WHEN SOMETHING'S NOT RIGHT, IT'S WRONG
Initial reports were sketchy.
A two-sentence story published four days later in The New York Times under the headline "Dylan Hurt in Cycle Mishap" said he was under a doctor's care. Rumors sprouted over the following months that he was gravely injured, blind or disfigured. Over the years, Dylan has indicated that he broke a vertebra and got a concussion.
But without a police report, there is no official record of the crash.
It's possible Dylan crashed shortly after pulling out of the Woodstock home of his manager, the late Albert Grossman. Howard Sounes writes in "Down the Highway" that Dylan was being followed in a car by his wife, Sara, who took her injured husband back to Grossman's house.

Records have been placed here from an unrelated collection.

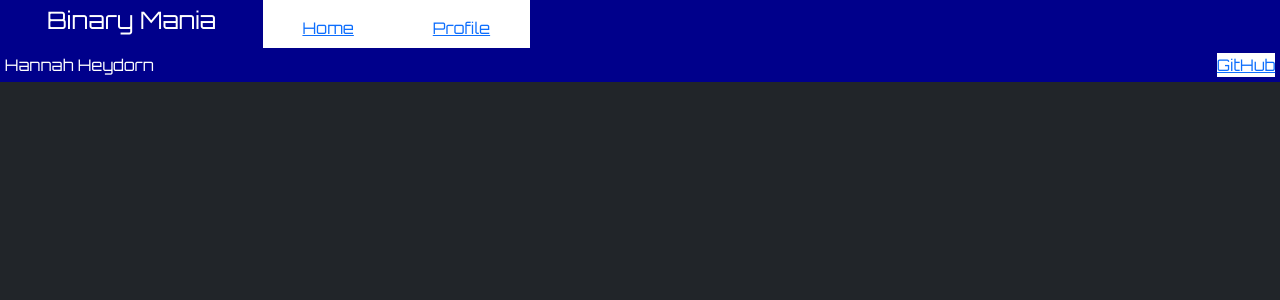
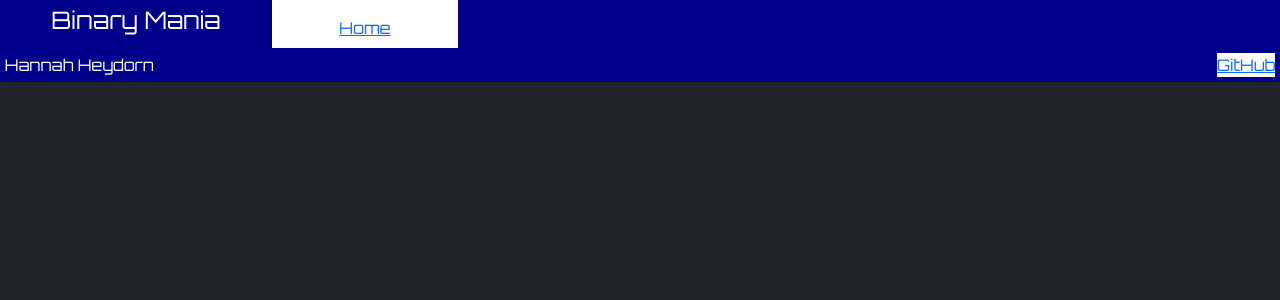
Before and after one commit to GogoDiamondz/binary-mania, a React (Vite) app: page / in a window 1280 px wide. Shown: the top 300 px of the page. Built offline with nearby package versions, Linux system fonts and the light colour scheme.

Commit message:
refactor profile into home

```diff
--- a/src/app.jsx
+++ b/src/app.jsx
@@ -5,7 +5,7 @@ import './app.css';
 import { BrowserRouter, NavLink, Route, Routes } from 'react-router-dom';
 import { Play } from './play/play';
 import { Friends } from './friends/friends';
-import { Profile } from './profile/profile';
+import { Profile } from './home/profile';
 import { Home } from './home/home';
 import { AuthState } from './home/authState';
 
@@ -27,8 +27,6 @@ export default function App() {
                     {authState === AuthState.Authenticated && (
                         <div><NavLink to="/friends">Friends</NavLink></div>
                     )}
-                    {/* TODO: replace 'home' with 'profile' once logged in */}
-                    <div><NavLink to="/profile">Profile</NavLink></div>
                 </nav>
             </header>
 
--- a/src/home/home.jsx
+++ b/src/home/home.jsx
@@ -1,2 +1,3 @@
 export function Home() {
+
 }
```
Also changed, not shown: src/home/profile.css (renamed from src/profile/profile.css), src/home/profile.jsx (renamed from src/profile/profile.jsx).
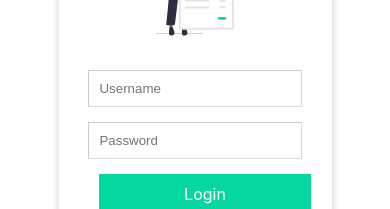
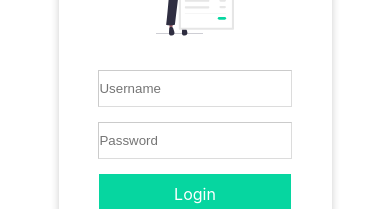
Before and after one commit to chipcerio/recibo-web, a Next.js app: page / in a window 390 px wide. Shown: the part 354-563 px from the top of the page. Built offline with nearby package versions, Linux system fonts and the light colour scheme.

Commit message:
fixed UI for mobile version

```diff
--- a/pages/login/login.css
+++ b/pages/login/login.css
@@ -53,23 +53,4 @@
     height: 20vh;
     width: 20vw;
   }
-
-  .inputContainer {
-    display: flex;
-    flex-direction: column;
-    width: 70%;
-    align-items: center;
-  }
-
-  .input {
-    padding: 10px;
-    margin: 0 0 15px 0;
-    width: 100%;
-    border-width: 1px;
-    border-color: rgba(0, 0, 0, 0.2);
-  }
-
-  .btnContainer {
-    width: 100%;
-  }
 }
```
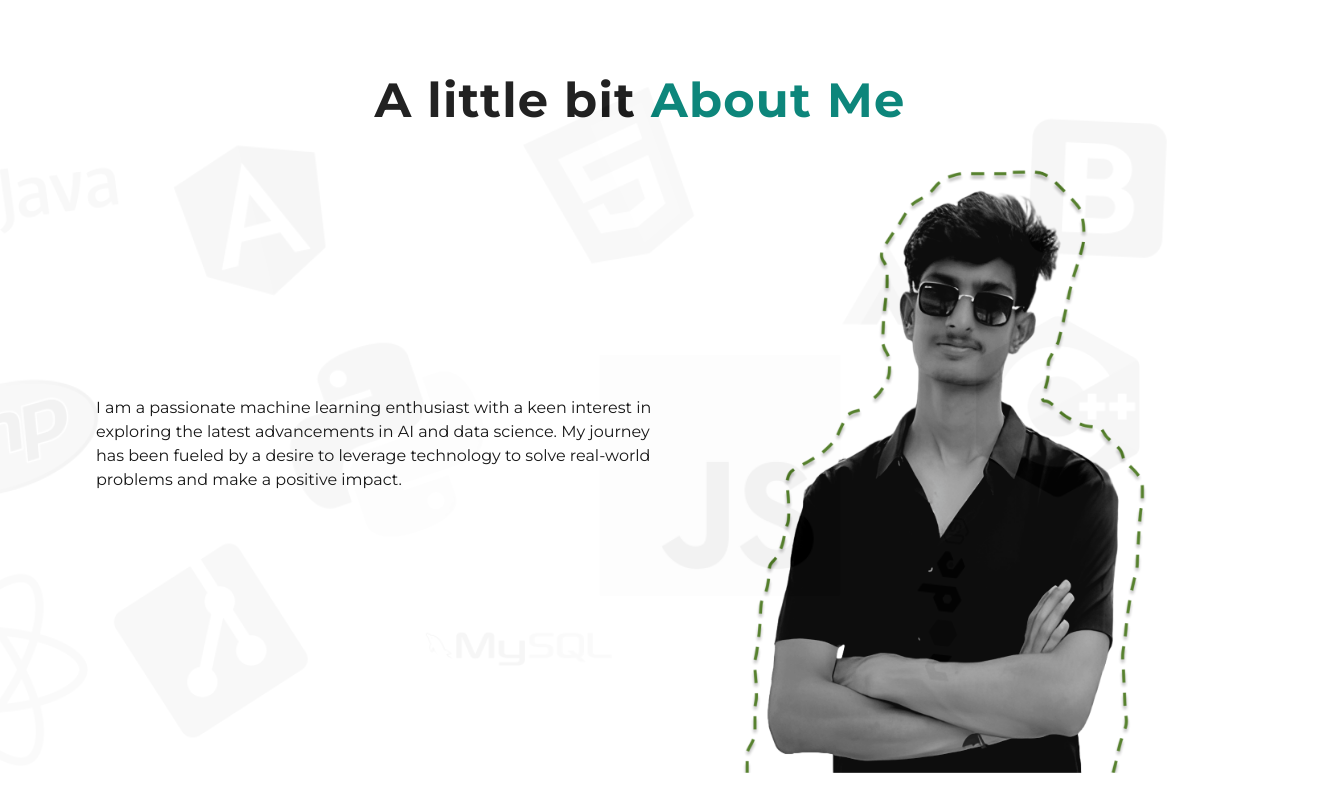
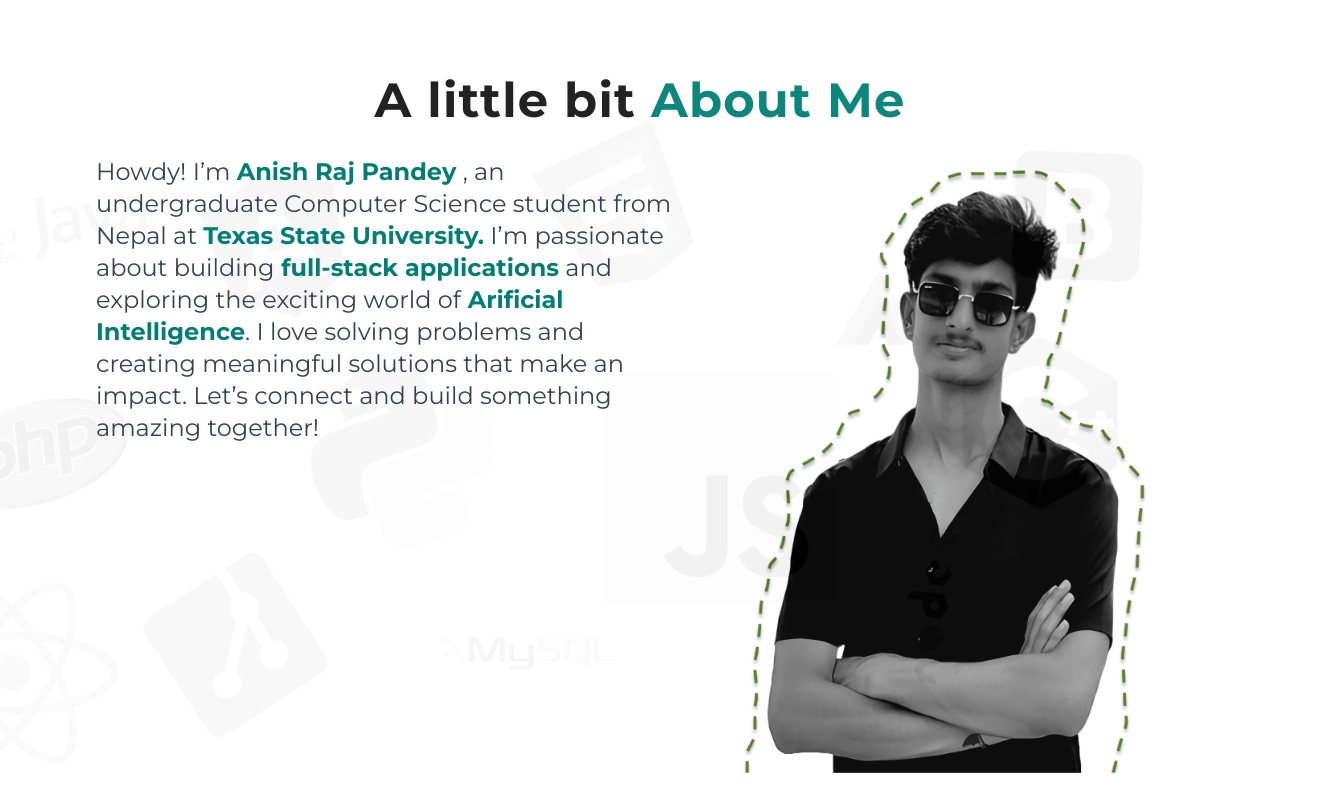
Before and after one commit to anishrajpandey/personal-portfolio, a Next.js app: page / in a window 1280 px wide. Shown: the part 780-1592 px from the top of the page, 1344 px wide, since content can reach past the window. Built offline with nearby package versions, Linux system fonts and the light colour scheme.

Commit message:
added intro text

```diff
--- a/app/AboutMe.tsx
+++ b/app/AboutMe.tsx
@@ -14,7 +14,7 @@ const AboutMe = () => {
           <span className="  text-[#008074]">About Me</span>
         </div>
         <main className="flex flex-col-reverse md:flex-row justify-center items-center h-[80vh]">
-          <div className="relative z-100 w-[50vw] h-full p-2 md:p-8 flex flex-col justify-center items-center">
+          <div className="relative z-100 w-[50vw] h-full p-2 md:p-8 text-xl md:text-2xl  text-gray-700">
             <div className="absolute -z-100 bottom-6 opacity-5">
               <Image
                 src={"/grayscaleBanner.png"}
@@ -24,10 +24,27 @@ const AboutMe = () => {
                 height={400}
               />
             </div>
-            I am a passionate machine learning enthusiast with a keen interest
-            in exploring the latest advancements in AI and data science. My
-            journey has been fueled by a desire to leverage technology to solve
-            real-world problems and make a positive impact.
+            Howdy! I’m{" "}
+            <span className="text-[#008074] font-semibold">
+              Anish Raj Pandey
+            </span>{" "}
+            , an undergraduate Computer Science student from Nepal at{" "}
+            <span className="text-[#008074] font-semibold">
+              {" "}
+              Texas State University.
+            </span>{" "}
+            I’m passionate about building
+            <span className="text-[#008074] font-semibold">
+              {" "}
+              full-stack applications
+            </span>{" "}
+            and exploring the exciting world of
+            <span className="text-[#008074] font-semibold">
+              {" "}
+              Arificial Intelligence
+            </span>
+            . I love solving problems and creating meaningful solutions that
+            make an impact. Let’s connect and build something amazing together!
           </div>
           <div className="w-[40vw] ">
             <Image
```
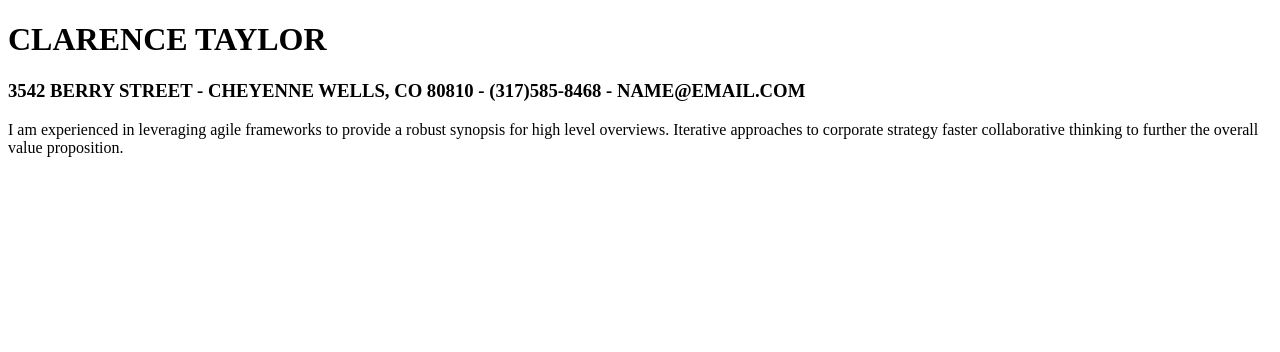
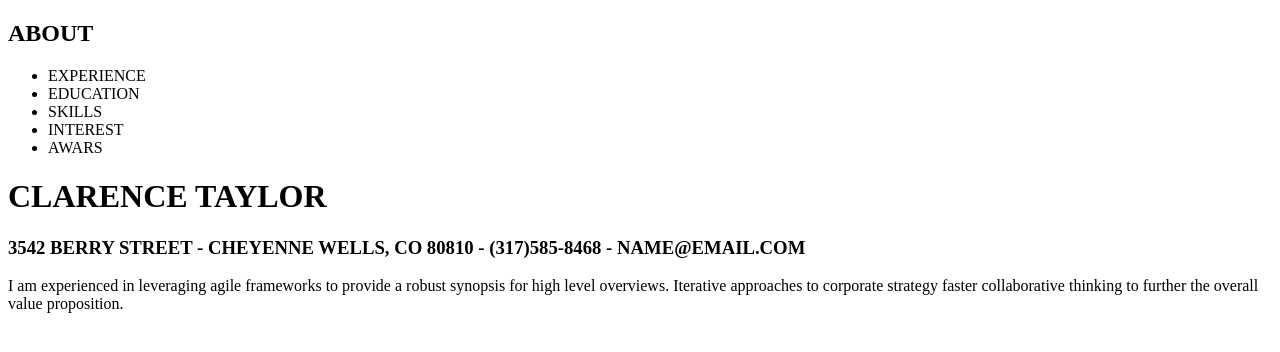
Before and after one commit to charlos/mi-cv, a plain HTML site: page index.html in a window 1280 px wide. Drawn offline with Linux system fonts and the light colour scheme.

Commit message:
maqueteado html about

```diff
--- a/index.html
+++ b/index.html
@@ -7,11 +7,33 @@
     <title>MI CV</title>
   </head>
   <body>
-    <h1>CLARENCE TAYLOR</h1>
-    <h3>
-      3542 BERRY STREET - CHEYENNE WELLS, CO 80810 - (317)585-8468 -
-      NAME@EMAIL.COM
-    </h3>
-    <p>I am experienced in leveraging agile frameworks to provide a robust synopsis for high level overviews. Iterative approaches to corporate strategy faster collaborative thinking to further the overall value proposition.</p>
+    <header>
+      <div class="menu">
+        <h2>ABOUT</h2>
+        <ul>
+          <li>EXPERIENCE</li>
+          <li>EDUCATION</li>
+          <li>SKILLS</li>
+          <li>INTEREST</li>
+          <li>AWARS</li>
+        </ul>
+      </div>
+    </header>
+    <main>
+      <div class="presentacion">
+        <h1>CLARENCE TAYLOR</h1>
+        <h3>
+          3542 BERRY STREET - CHEYENNE WELLS, CO 80810 - (317)585-8468 -
+          NAME@EMAIL.COM
+        </h3>
+        <p>
+          I am experienced in leveraging agile frameworks to provide a robust
+          synopsis for high level overviews. Iterative approaches to corporate
+          strategy faster collaborative thinking to further the overall value
+          proposition.
+        </p>
+        <div class="redes-sociales"></div>
+      </div>
+    </main>
   </body>
 </html>
```
Also changed, not shown: 1 other file.
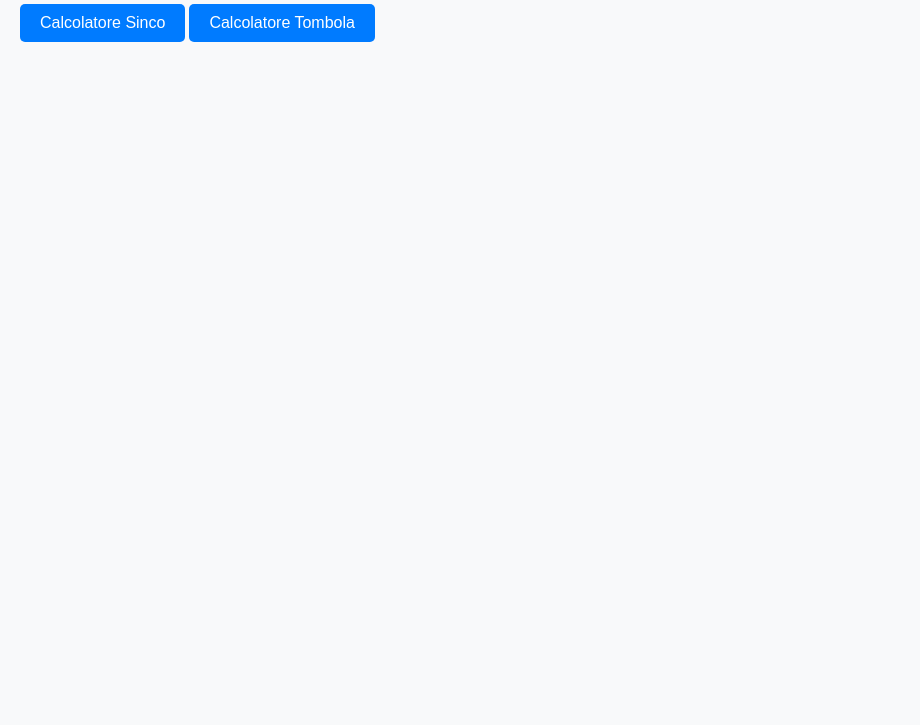
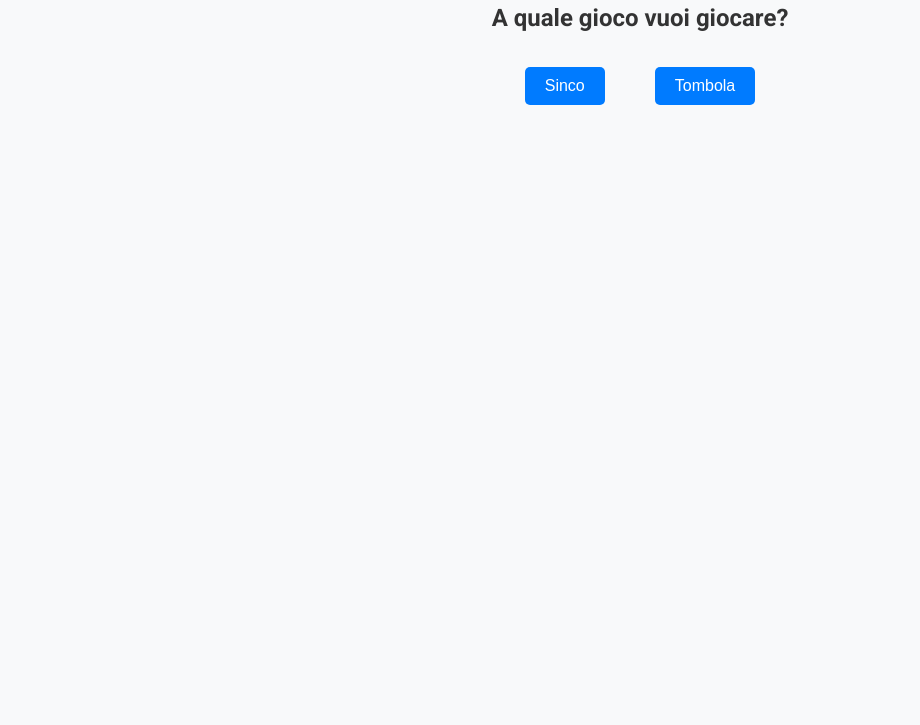
Before and after one commit to filipposiano/christmas-games, a plain HTML site: page index.html in a window 1280 px wide. Shown: the part 75-800 px from the top of the page, without its empty margins (0-920 px from the left). Drawn offline with Linux system fonts and the light colour scheme.

Commit message:
homepage aggiornata

```diff
--- a/index.html
+++ b/index.html
@@ -7,11 +7,12 @@
   <title>Calcolatore Giochi</title>
   <link rel="stylesheet" href="styles.css">
 </head>
-<body>
+<body class="home">
   <h1>Benvenuto nel Calcolatore Giochi</h1>
+  <h2>A quale gioco vuoi giocare?</h2>
   <div class="menu">
-    <button onclick="location.href='sinco.html'">Calcolatore Sinco</button>
-    <button onclick="location.href='tombola.html'">Calcolatore Tombola</button>
+    <button onclick="location.href='sinco.html'" class="homepage-buttons">Sinco</button>
+    <button onclick="location.href='tombola.html'" class="homepage-buttons">Tombola</button>
   </div>
 </body>
 </html>
--- a/styles.css
+++ b/styles.css
@@ -150,3 +150,23 @@ button:hover {
         font-size: 16px;
     }
 }
+
+/*Homepage buttons */
+
+.menu {
+    display: flex;
+    flex-direction: wrap;
+    justify-content: center;
+    gap: 20px;
+    margin-top: 20px;
+}
+
+.homepage-buttons {
+    margin: 15px;
+}
+
+.home {
+    display: block;
+    justify-content: center;
+    text-align: center;
+}
```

Grossman's wife, Sally, was there and saw Dylan "kind of moaning and groaning" but noticed no obvious signs of injuries, according to Sounes. Sally Grossman declined comment for this article.
A likely spot for the crash is along or near Striebel Road, a winding, hilly ribbon of road running by that house.
SHELTER FROM THE STORM
Dylan was driven about an hour to Middletown to the home of a doctor he knew, Dr. Ed Thaler.
Dylan arrived "very upset," the doctor's widow, Selma Thaler, said in an interview with The Associated Press. "He didn't want to go to the hospital, so we said, 'You can stay here.'"
Dylan stayed in a third-floor bedroom of the Thaler home for about a month, eating dinner with the family and having friends over on Friday nights, including Allen Ginsberg and the musicians who would later become famous as The Band. They showed a movie on the living room wall. She thinks it was the Dylan documentary "Don't Look Back."
Dylan was sweet and quiet, Thaler said, but she can't recall him showing any visible signs of injury. She believes he broke his neck.
BECAUSE THE WORLD'S GONE WRONG
The accident gave Dylan a chance to hit reset and revive himself.
By 1966, Dylan had gone from an up-and-coming folkie to the voice of the '60s generation, and he was uncomfortable with it. Woodstock had become a "nightmare," with moochers at his door and goons breaking in. "Everything was wrong, the world was absurd," he wrote in his memoir.
Some Dylan historians have suggested the motorcycle wreck may have saved his life. He was exhausted from constant touring and, according to some accounts, had been taking large amounts of amphetamines while on the road in 1966.
After the accident, tour dates were put off, and he lay low in Woodstock.
Dylan told a New York Daily News reporter who found him there in May 1967 that he'd been seeing close friends, "poring over books by people you never heard of" and thinking about where he was going.
NOW YOU DON'T TALK SO LOUD
Dylan seemed to go silent after the crash. He would not tour again for years, and his next album, "John Wesley Harding," wasn't released until December 1967.
But he quietly was writing and making music by early 1967. He and the musicians of The Band recorded at Dylan's house, and later at a garishly painted home rented by band members in nearby Saugerties dubbed "Big Pink." Bootleg recordings from this time were eventually released in 1975 as "The Basement Tapes," and then as part of a deluxe box set in 2014. They include some of Dylan's most haunting and enigmatic songs, among them "I Shall Be Released," ''Tears of Rage" and "This Wheel's on Fire."
Critics now view this creative period outside the spotlight as a vital step in Dylan's evolution.
YOU CAN ALWAYS COME BACK, BUT YOU CAN'T COME BACK ALL THE WAY
Dylan and his family moved to New York City's Greenwich Village by 1970, leaving Woodstock in his rearview mirror.
In interviews over the decades, Dylan has offered some details — sun in his eyes, flying off the bike. But he dwells more on how it marked the end of a busy and unsustainable period in his life.
Dylan is now a 75-year-old artist who tours regularly and has put out dozens of albums. The accident is a long-ago footnote in a lengthy career, but there's evidence that Dylan did indeed look back at least once.
He came back to visit Thaler's house about four years ago, she said. He stopped with some of his band members before a show in the area, revisiting the house in which he took shelter that morning in 1966.